It has been so cool in the last month here in Metchosin that my mason bees have almost missed the peach and nectarine blooming time.
Update–April 15: Today they were the most active i have seen them . I started putting a few cocoons out a week ago, and have warmed up some indoors by just removing their containers from the fridge and then setting the jar out in the daytime when the sun is on them. Anyway a very unusual cold start for the spring.
I have several kinds of houses placed on the South East corner of our house.
Well thats a takeoff on what I have decided to call my Mason Bee operation.. Its now MASON BEES METCHOSIN. Below are the latest versions of a poster and simplified yearly directions I have on a business card.
Scroll back through the mason bee postings to see samples of houses made from repurposed/recycled materials.
Each year at this time of year we get a small number of sandhill cranes migrating over Southern Vancouver Island. Having grown up in Saskatchewan I was familiar with the migrating flocks with their characteristic warbling call. I was surprized to find that they also nested up the coast of British Columbia.
Today at noon we saw a pair right down in front of our house in the sheep pasture. Got a few hasty pictures:
This presentation by Krista Roessingh tells the story about one of their their nesting sites.
For several years now I have been growing a very successful and attractive lily in the pond which I originally bought from a local plant store as a reddish-orange kaffir Lily, Schizostylis coccinea.
The interesting thing is that it reproduces from seeds very well –and last year a pale pink variety came from a seedling. I kept these plants in the same pot and overwintered in the greenhouse. Normally the red flowers appear in August, but when I set it back in the pond in March, after continuing to bloom most of the winter, it flowered again for a month. Then in early June the pink-flowered plant came into bloom and is still flowering in July. All the other “scarlet river lilies” (see political correctness comment below”) that were left in the pond over winter will bloom again in late summer.
A number of interesting points come up when researching this plant:
1. The “pink” variety I have does not correspond to either of the pink varieties mentioned in this reference . “Schizostylis coccinea ‘Mrs Hegarty’ was named by Sir Frederick Moore, the Director of Glasnevin Botanic Garden, after the lady who discovered a chance pink seedling in her garden in County Galway in 1914. She was persuaded to show her plant at the RHS show in London in 1919. It was immediately successful and was given an Award of Merit. Schizostylis coccinea ‘Mrs Hegarty’ has deep rose-pink flowers and yellow anthers and has been rather superceded by the cultivar ‘Sunrise’ which is also pink. Schizostylis coccinea ‘Viscountess Byng’ has pale pink petals and the anthers are purple brown. This cultivar is later flowering and is named after the dedicated rock gardener of the 1920’s. Her flower beds were sometimes temporarily covered in water.”

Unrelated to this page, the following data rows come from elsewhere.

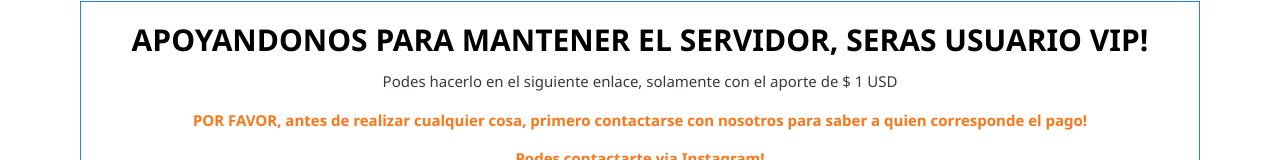
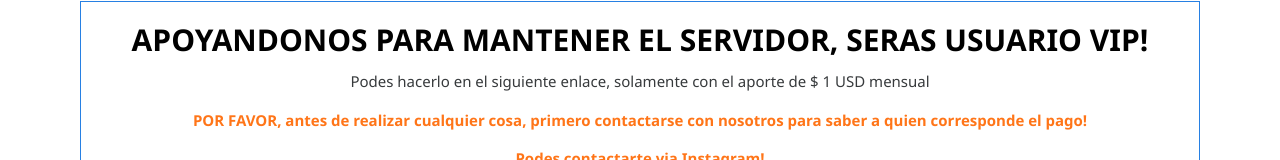
Before and after one commit to pebeland/server, a plain HTML site: page vip.html in a window 1280 px wide. Shown: the part 501-661 px from the top of the page. Drawn offline with nearby package versions, Linux system fonts and the light colour scheme.

Commit message:
Update vip.html

```diff
--- a/vip.html
+++ b/vip.html
@@ -27,7 +27,7 @@
                 <div class="card border-primary mb-3 h-100" >
                     <div class="card-body">
                       <h2 class="card-title text-center" style="color: black; font-weight: bold;">APOYANDONOS PARA MANTENER EL SERVIDOR, SERAS USUARIO VIP!</h2>
-                      <p class="text-center">Podes hacerlo en el siguiente enlace, solamente con el aporte de $ 1 USD</p>
+                      <p class="text-center">Podes hacerlo en el siguiente enlace, solamente con el aporte de $ 1 USD mensual</p>
                          <p class="text-center text-warning" style="font-weight: bold;">POR FAVOR, antes de realizar cualquier cosa, primero contactarse con nosotros para saber a quien corresponde el pago!</p>
                          <p class="text-center text-warning" style="font-weight: bold;">Podes contactarte via Instagram!</p>
                          <div class=" text-center ">
```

Reference: “St. Andrews Botanic Garden Flower of the Month”However the anthers of the pink variety I have are pink!
2. A Scientific name change:Schizostylis spp. came to be seen as distinct from Hesperantha spp. whereas in almost every detail, Schizostylis is identical to Hesperantha. Most Hesperantha species have pink flowers, while Schizostylis is bright red. Since forms of Schizostylis with pink flowers are found in cultivation and in the wild, however, that doesn’t seem to count for much. The final proof is that Schizostylis and Hesperantha is the DNA data, which confirms that the two genera cannot be separated.
3. Political Correctness has influenced the common name . For years it was known as the Kaffir Lily. As the Ken Thompson points out in this 2012 Telegraph article:
“–Kaffir is an offensive term for black South Africans. I suspect no one outside South Africa is likely to consider “kaffir lily” a racial slur, but nevertheless I sense a campaign is afoot to find something less offensive. Crimson flag lily, Cape lily and river lily, or scarlet river lily, all appear to be in circulation. ”
The Drakensberg mountains in South Africa are where most of these lilies come from.
Species: H. coccinea
Binomial name Hesperantha coccinea (Backh. & Harv.) Goldblatt & J.C.Manning
I can’t recall seeing so many Tiger swallowtails around the yard in other years as we are seeing this year.
Our non-invasive but introduced butterfly bush Bidulphia sp. is particularly attractive to them.
Of particular interest is the backward flying mating dance– one individual 25 cm above and ahead of the other… Several times I have watched these displays go on for up to 10 minutes.
The other interesting observation was the speed which they insert the proboscis into florets repetitively. You can see that by clicking on the following short video clip:
The only competition for nectar appears to be the Anna’s Hummingbird.